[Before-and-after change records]
◆ ◆ ◆

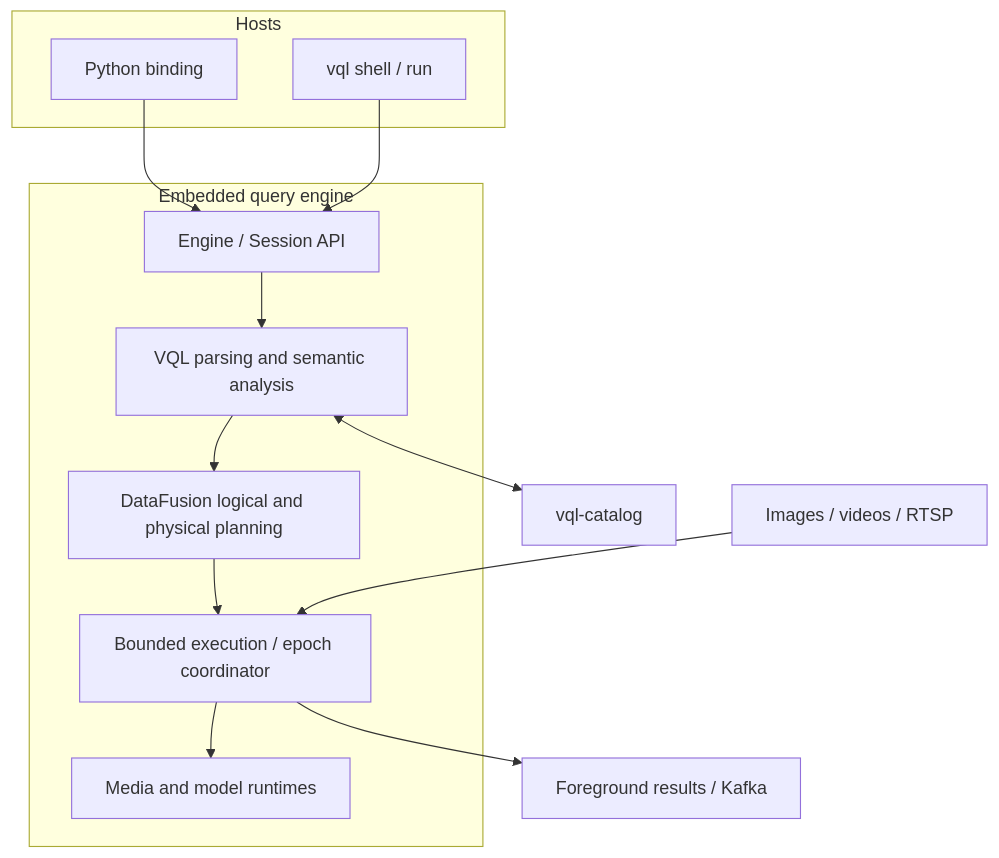
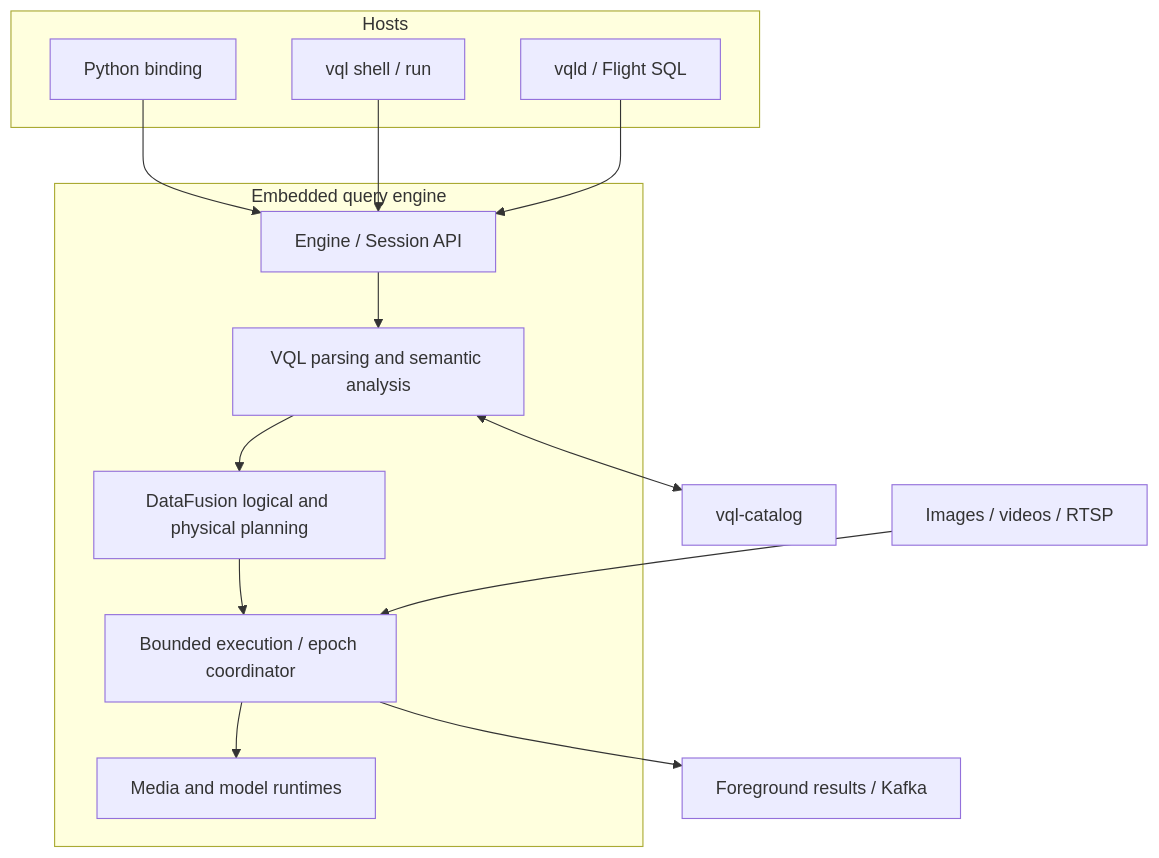
One commit to zhenlohuang/visionql changed the diagram in docs/high_level_design.md. Above: the diagram before and after it, drawn with Mermaid. The commit also changed other lines of this file and 33 other files, not shown here.

````diff
--- a/docs/high_level_design.md
+++ b/docs/high_level_design.md
@@ -40,27 +40,29 @@
 ```mermaid
 flowchart TB
     subgraph HOSTS["Hosts"]
         PY["Python binding"]
         CLI["vql shell / run"]
+        DAEMON["vqld / Flight SQL"]
     end
 
     subgraph CORE["Embedded query engine"]
         ENTRY["Engine / Session API"]
         SQL["VQL parsing and semantic analysis"]
         PLAN["DataFusion logical and physical planning"]
         EXEC["Bounded execution / epoch coordinator"]
         RUNTIME["Media and model runtimes"]
     end
 
     CAT["vql-catalog"]
     SOURCES["Images / videos / RTSP"]
     SINKS["Foreground results / Kafka"]
 
     PY --> ENTRY
     CLI --> ENTRY
+    DAEMON --> ENTRY
     ENTRY --> SQL
     SQL <--> CAT
     SQL --> PLAN --> EXEC
     EXEC --> RUNTIME
     SOURCES --> EXEC --> SINKS
 ```
````
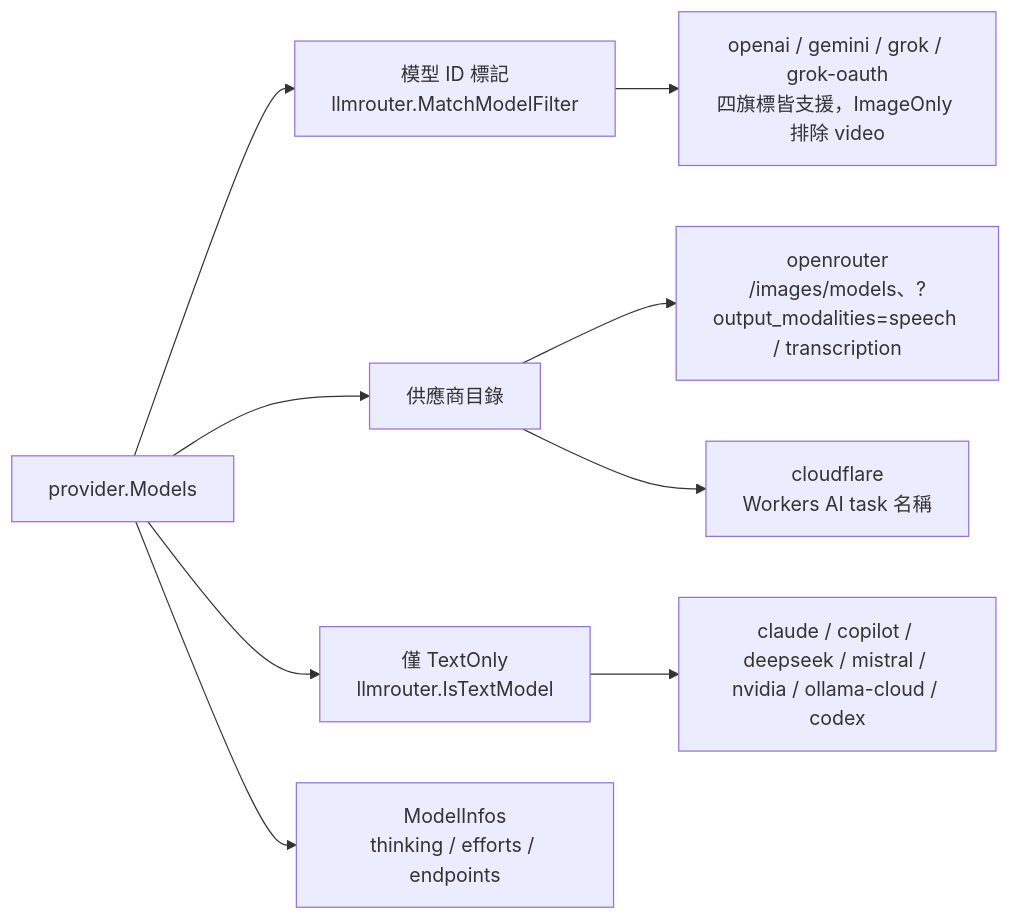
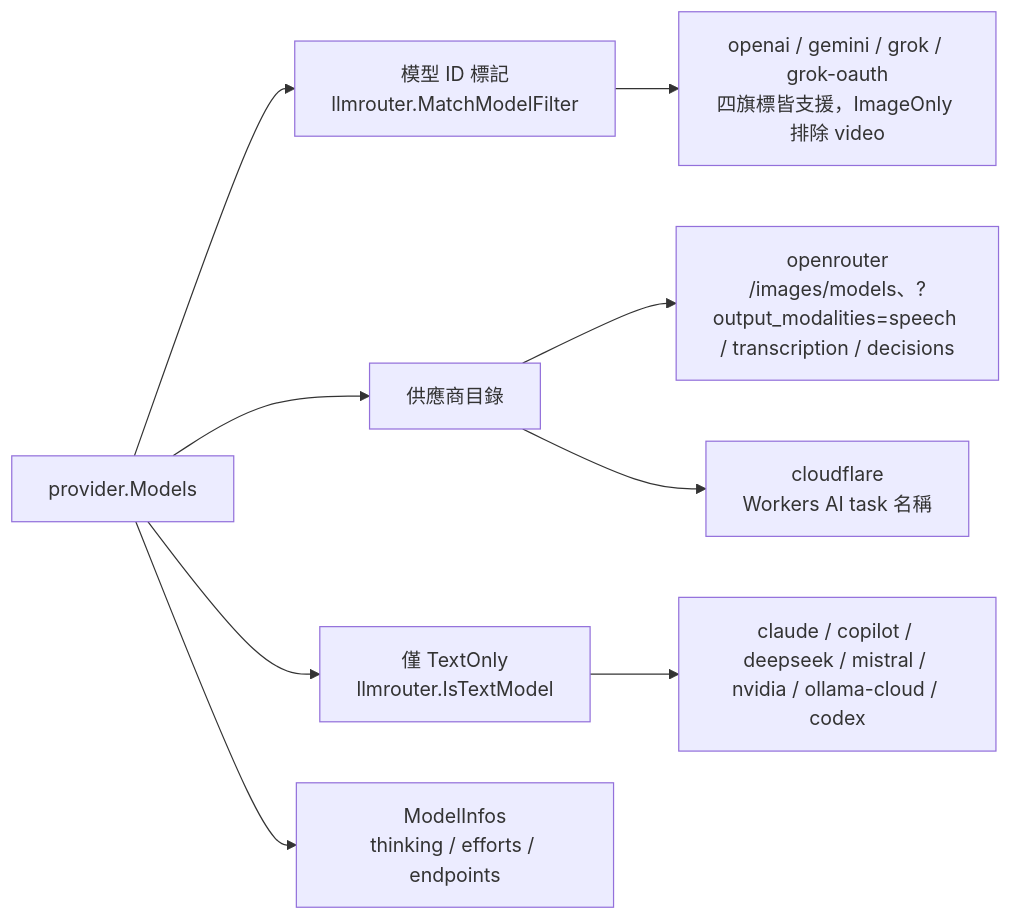
The ninth of 12 diagrams in doc/architecture.zh.md (pardnchiu/go-llm-router), drawn with Mermaid before and after one commit. The commit also changed other lines of this file and 32 other files, not shown here.

````diff
--- a/doc/architecture.zh.md
+++ b/doc/architecture.zh.md
@@ -196,11 +225,11 @@
 ```mermaid
 graph LR
     Models[provider.Models] --> Markers[模型 ID 標記<br/>llmrouter.MatchModelFilter]
     Models --> Catalog[供應商目錄]
     Models --> TextOnlyOnly[僅 TextOnly<br/>llmrouter.IsTextModel]
     Markers --> MarkerProviders[openai / gemini / grok / grok-oauth<br/>四旗標皆支援，ImageOnly 排除 video]
-    Catalog --> OpenRouterCat[openrouter<br/>/images/models、?output_modalities=speech / transcription]
+    Catalog --> OpenRouterCat[openrouter<br/>/images/models、?output_modalities=speech / transcription / decisions]
     Catalog --> CloudflareCat[cloudflare<br/>Workers AI task 名稱]
     TextOnlyOnly --> TextProviders[claude / copilot / deepseek / mistral / nvidia / ollama-cloud / codex]
     Models --> Infos[ModelInfos<br/>thinking / efforts / endpoints]
 ```
````
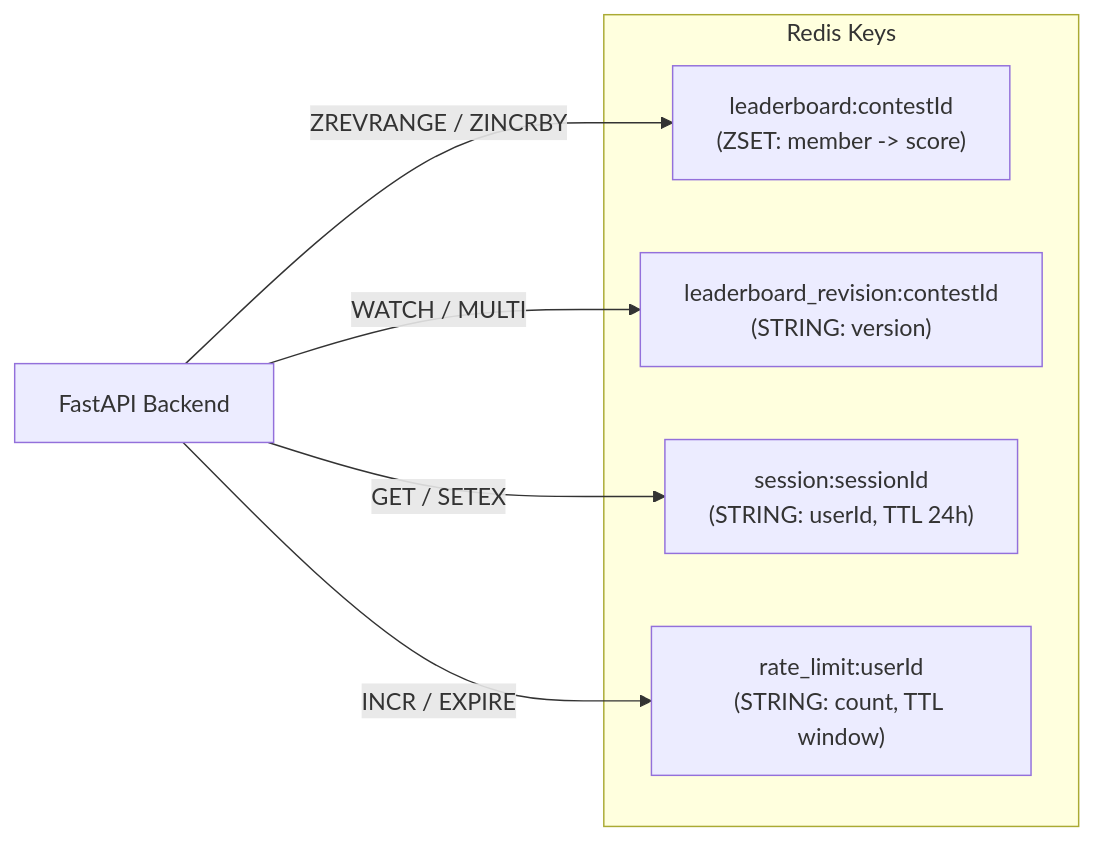
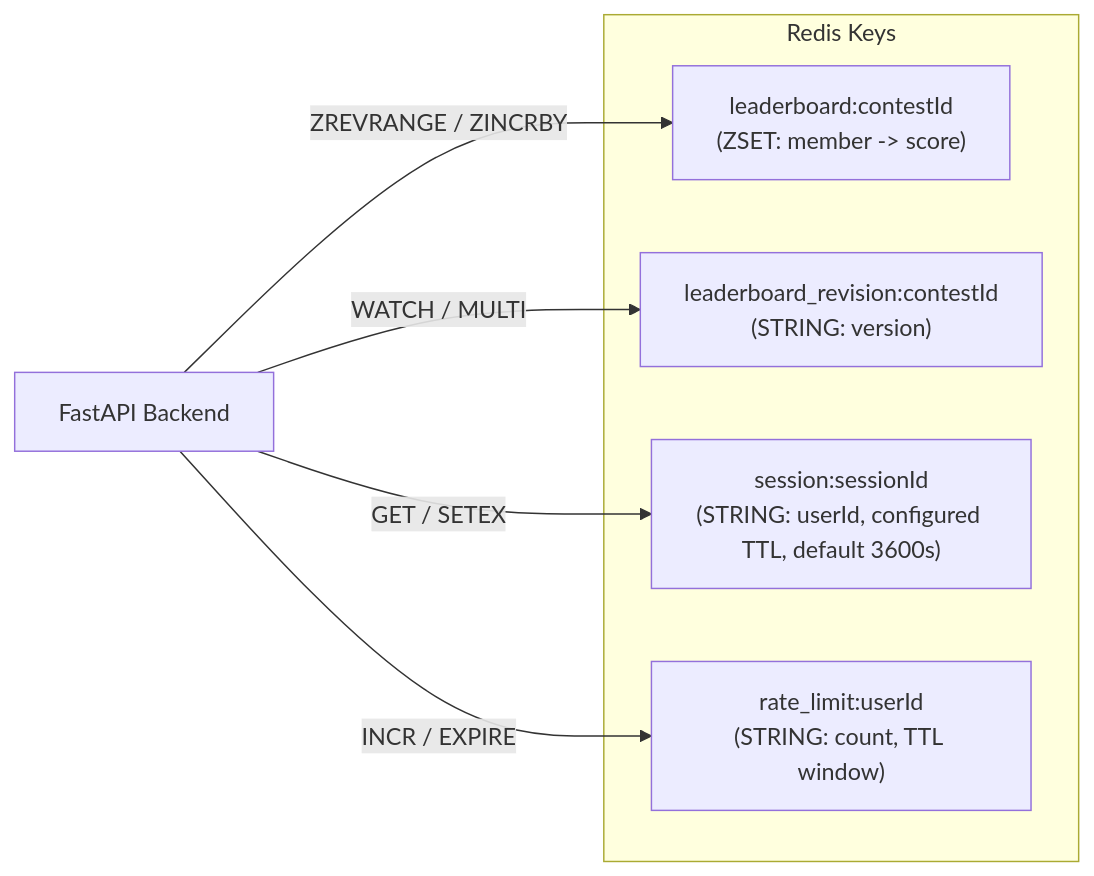
One commit to upayanmazumder/rankstack changed the fourth of 4 diagrams in docs/ARCHITECTURE.md. Above: the diagram before and after it, drawn with Mermaid. The commit also changed other lines of this file and 73 other files, not shown here.

````diff
--- a/docs/ARCHITECTURE.md
+++ b/docs/ARCHITECTURE.md
@@ -246,14 +246,14 @@
 ```mermaid
 graph LR
     subgraph Redis Keys
         Leaderboard["leaderboard:contestId<br/>(ZSET: member -> score)"]
         Revision["leaderboard_revision:contestId<br/>(STRING: version)"]
-        Session["session:sessionId<br/>(STRING: userId, TTL 24h)"]
+        Session["session:sessionId<br/>(STRING: userId, configured TTL, default 3600s)"]
         RateLimit["rate_limit:userId<br/>(STRING: count, TTL window)"]
     end
 
     API[FastAPI Backend] -->|ZREVRANGE / ZINCRBY| Leaderboard
     API -->|WATCH / MULTI| Revision
     API -->|GET / SETEX| Session
     API -->|INCR / EXPIRE| RateLimit
 ```
````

◆ ◆ ◆

I'd like every record printed exactly, with the pictures left out.

• [Response to the task]
One commit to zhenlohuang/visionql changed the diagram in docs/high_level_design.md. Above: the diagram before and after it, drawn with Mermaid. The commit also changed other lines of this file and 33 other files, not shown here.

````diff
--- a/docs/high_level_design.md
+++ b/docs/high_level_design.md
@@ -40,27 +40,29 @@
 ```mermaid
 flowchart TB
     subgraph HOSTS["Hosts"]
         PY["Python binding"]
         CLI["vql shell / run"]
+        DAEMON["vqld / Flight SQL"]
     end
 
     subgraph CORE["Embedded query engine"]
         ENTRY["Engine / Session API"]
         SQL["VQL parsing and semantic analysis"]
         PLAN["DataFusion logical and physical planning"]
         EXEC["Bounded execution / epoch coordinator"]
         RUNTIME["Media and model runtimes"]
     end
 
     CAT["vql-catalog"]
     SOURCES["Images / videos / RTSP"]
     SINKS["Foreground results / Kafka"]
 
     PY --> ENTRY
     CLI --> ENTRY
+    DAEMON --> ENTRY
     ENTRY --> SQL
     SQL <--> CAT
     SQL --> PLAN --> EXEC
     EXEC --> RUNTIME
     SOURCES --> EXEC --> SINKS
 ```
````
The ninth of 12 diagrams in doc/architecture.zh.md (pardnchiu/go-llm-router), drawn with Mermaid before and after one commit. The commit also changed other lines of this file and 32 other files, not shown here.

````diff
--- a/doc/architecture.zh.md
+++ b/doc/architecture.zh.md
@@ -196,11 +225,11 @@
 ```mermaid
 graph LR
     Models[provider.Models] --> Markers[模型 ID 標記<br/>llmrouter.MatchModelFilter]
     Models --> Catalog[供應商目錄]
     Models --> TextOnlyOnly[僅 TextOnly<br/>llmrouter.IsTextModel]
     Markers --> MarkerProviders[openai / gemini / grok / grok-oauth<br/>四旗標皆支援，ImageOnly 排除 video]
-    Catalog --> OpenRouterCat[openrouter<br/>/images/models、?output_modalities=speech / transcription]
+    Catalog --> OpenRouterCat[openrouter<br/>/images/models、?output_modalities=speech / transcription / decisions]
     Catalog --> CloudflareCat[cloudflare<br/>Workers AI task 名稱]
     TextOnlyOnly --> TextProviders[claude / copilot / deepseek / mistral / nvidia / ollama-cloud / codex]
     Models --> Infos[ModelInfos<br/>thinking / efforts / endpoints]
 ```
````
One commit to upayanmazumder/rankstack changed the fourth of 4 diagrams in docs/ARCHITECTURE.md. Above: the diagram before and after it, drawn with Mermaid. The commit also changed other lines of this file and 73 other files, not shown here.

````diff
--- a/docs/ARCHITECTURE.md
+++ b/docs/ARCHITECTURE.md
@@ -246,14 +246,14 @@
 ```mermaid
 graph LR
     subgraph Redis Keys
         Leaderboard["leaderboard:contestId<br/>(ZSET: member -> score)"]
         Revision["leaderboard_revision:contestId<br/>(STRING: version)"]
-        Session["session:sessionId<br/>(STRING: userId, TTL 24h)"]
+        Session["session:sessionId<br/>(STRING: userId, configured TTL, default 3600s)"]
         RateLimit["rate_limit:userId<br/>(STRING: count, TTL window)"]
     end
 
     API[FastAPI Backend] -->|ZREVRANGE / ZINCRBY| Leaderboard
     API -->|WATCH / MULTI| Revision
     API -->|GET / SETEX| Session
     API -->|INCR / EXPIRE| RateLimit
 ```
````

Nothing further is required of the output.